EXERCISE GOAL:
Go through the entries and copy every one exactly.

STUDY MATERIAL:
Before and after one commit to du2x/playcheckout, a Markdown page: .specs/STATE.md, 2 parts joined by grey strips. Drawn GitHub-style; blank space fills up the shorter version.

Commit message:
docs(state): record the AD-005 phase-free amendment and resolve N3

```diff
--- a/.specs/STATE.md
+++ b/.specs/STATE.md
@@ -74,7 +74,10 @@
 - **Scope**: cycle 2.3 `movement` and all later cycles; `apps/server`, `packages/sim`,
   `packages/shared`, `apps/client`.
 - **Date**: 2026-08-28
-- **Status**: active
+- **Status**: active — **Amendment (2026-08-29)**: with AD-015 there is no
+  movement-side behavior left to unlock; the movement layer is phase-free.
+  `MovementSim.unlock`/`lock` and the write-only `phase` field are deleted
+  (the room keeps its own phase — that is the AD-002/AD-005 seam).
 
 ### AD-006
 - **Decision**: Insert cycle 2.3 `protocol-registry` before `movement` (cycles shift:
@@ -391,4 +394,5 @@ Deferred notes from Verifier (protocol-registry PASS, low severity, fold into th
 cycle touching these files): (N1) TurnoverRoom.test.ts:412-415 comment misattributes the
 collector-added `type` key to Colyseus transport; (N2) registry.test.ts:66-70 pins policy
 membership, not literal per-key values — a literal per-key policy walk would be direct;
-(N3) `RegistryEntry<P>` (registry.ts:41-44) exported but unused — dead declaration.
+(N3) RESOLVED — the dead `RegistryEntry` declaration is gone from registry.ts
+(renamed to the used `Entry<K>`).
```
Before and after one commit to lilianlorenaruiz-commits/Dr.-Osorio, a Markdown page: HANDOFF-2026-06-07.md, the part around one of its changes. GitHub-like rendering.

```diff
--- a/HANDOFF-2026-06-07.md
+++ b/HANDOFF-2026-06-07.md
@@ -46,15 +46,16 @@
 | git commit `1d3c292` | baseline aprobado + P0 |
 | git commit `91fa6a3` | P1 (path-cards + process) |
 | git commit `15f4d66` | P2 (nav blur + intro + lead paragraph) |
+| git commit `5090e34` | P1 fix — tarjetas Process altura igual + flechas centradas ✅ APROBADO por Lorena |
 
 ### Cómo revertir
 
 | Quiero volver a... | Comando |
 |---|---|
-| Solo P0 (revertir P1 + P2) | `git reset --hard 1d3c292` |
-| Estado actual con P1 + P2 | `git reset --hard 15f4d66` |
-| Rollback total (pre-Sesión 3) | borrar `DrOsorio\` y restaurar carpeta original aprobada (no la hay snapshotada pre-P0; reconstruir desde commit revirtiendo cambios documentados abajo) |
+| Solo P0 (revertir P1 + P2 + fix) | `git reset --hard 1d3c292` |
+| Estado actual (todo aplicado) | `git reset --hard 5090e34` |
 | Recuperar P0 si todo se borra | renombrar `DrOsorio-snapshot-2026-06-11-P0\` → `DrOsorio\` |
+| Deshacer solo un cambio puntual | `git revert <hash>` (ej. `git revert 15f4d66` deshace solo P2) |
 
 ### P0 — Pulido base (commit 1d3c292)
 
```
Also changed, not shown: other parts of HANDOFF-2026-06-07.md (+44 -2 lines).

REPLY:
Before and after one commit to du2x/playcheckout, a Markdown page: .specs/STATE.md, 2 parts joined by grey strips. Drawn GitHub-style; blank space fills up the shorter version.

Commit message:
docs(state): record the AD-005 phase-free amendment and resolve N3

```diff
--- a/.specs/STATE.md
+++ b/.specs/STATE.md
@@ -74,7 +74,10 @@
 - **Scope**: cycle 2.3 `movement` and all later cycles; `apps/server`, `packages/sim`,
   `packages/shared`, `apps/client`.
 - **Date**: 2026-08-28
-- **Status**: active
+- **Status**: active — **Amendment (2026-08-29)**: with AD-015 there is no
+  movement-side behavior left to unlock; the movement layer is phase-free.
+  `MovementSim.unlock`/`lock` and the write-only `phase` field are deleted
+  (the room keeps its own phase — that is the AD-002/AD-005 seam).
 
 ### AD-006
 - **Decision**: Insert cycle 2.3 `protocol-registry` before `movement` (cycles shift:
@@ -391,4 +394,5 @@ Deferred notes from Verifier (protocol-registry PASS, low severity, fold into th
 cycle touching these files): (N1) TurnoverRoom.test.ts:412-415 comment misattributes the
 collector-added `type` key to Colyseus transport; (N2) registry.test.ts:66-70 pins policy
 membership, not literal per-key values — a literal per-key policy walk would be direct;
-(N3) `RegistryEntry<P>` (registry.ts:41-44) exported but unused — dead declaration.
+(N3) RESOLVED — the dead `RegistryEntry` declaration is gone from registry.ts
+(renamed to the used `Entry<K>`).
```
Before and after one commit to lilianlorenaruiz-commits/Dr.-Osorio, a Markdown page: HANDOFF-2026-06-07.md, the part around one of its changes. GitHub-like rendering.

```diff
--- a/HANDOFF-2026-06-07.md
+++ b/HANDOFF-2026-06-07.md
@@ -46,15 +46,16 @@
 | git commit `1d3c292` | baseline aprobado + P0 |
 | git commit `91fa6a3` | P1 (path-cards + process) |
 | git commit `15f4d66` | P2 (nav blur + intro + lead paragraph) |
+| git commit `5090e34` | P1 fix — tarjetas Process altura igual + flechas centradas ✅ APROBADO por Lorena |
 
 ### Cómo revertir
 
 | Quiero volver a... | Comando |
 |---|---|
-| Solo P0 (revertir P1 + P2) | `git reset --hard 1d3c292` |
-| Estado actual con P1 + P2 | `git reset --hard 15f4d66` |
-| Rollback total (pre-Sesión 3) | borrar `DrOsorio\` y restaurar carpeta original aprobada (no la hay snapshotada pre-P0; reconstruir desde commit revirtiendo cambios documentados abajo) |
+| Solo P0 (revertir P1 + P2 + fix) | `git reset --hard 1d3c292` |
+| Estado actual (todo aplicado) | `git reset --hard 5090e34` |
 | Recuperar P0 si todo se borra | renombrar `DrOsorio-snapshot-2026-06-11-P0\` → `DrOsorio\` |
+| Deshacer solo un cambio puntual | `git revert <hash>` (ej. `git revert 15f4d66` deshace solo P2) |
 
 ### P0 — Pulido base (commit 1d3c292)
 
```
Also changed, not shown: other parts of HANDOFF-2026-06-07.md (+44 -2 lines).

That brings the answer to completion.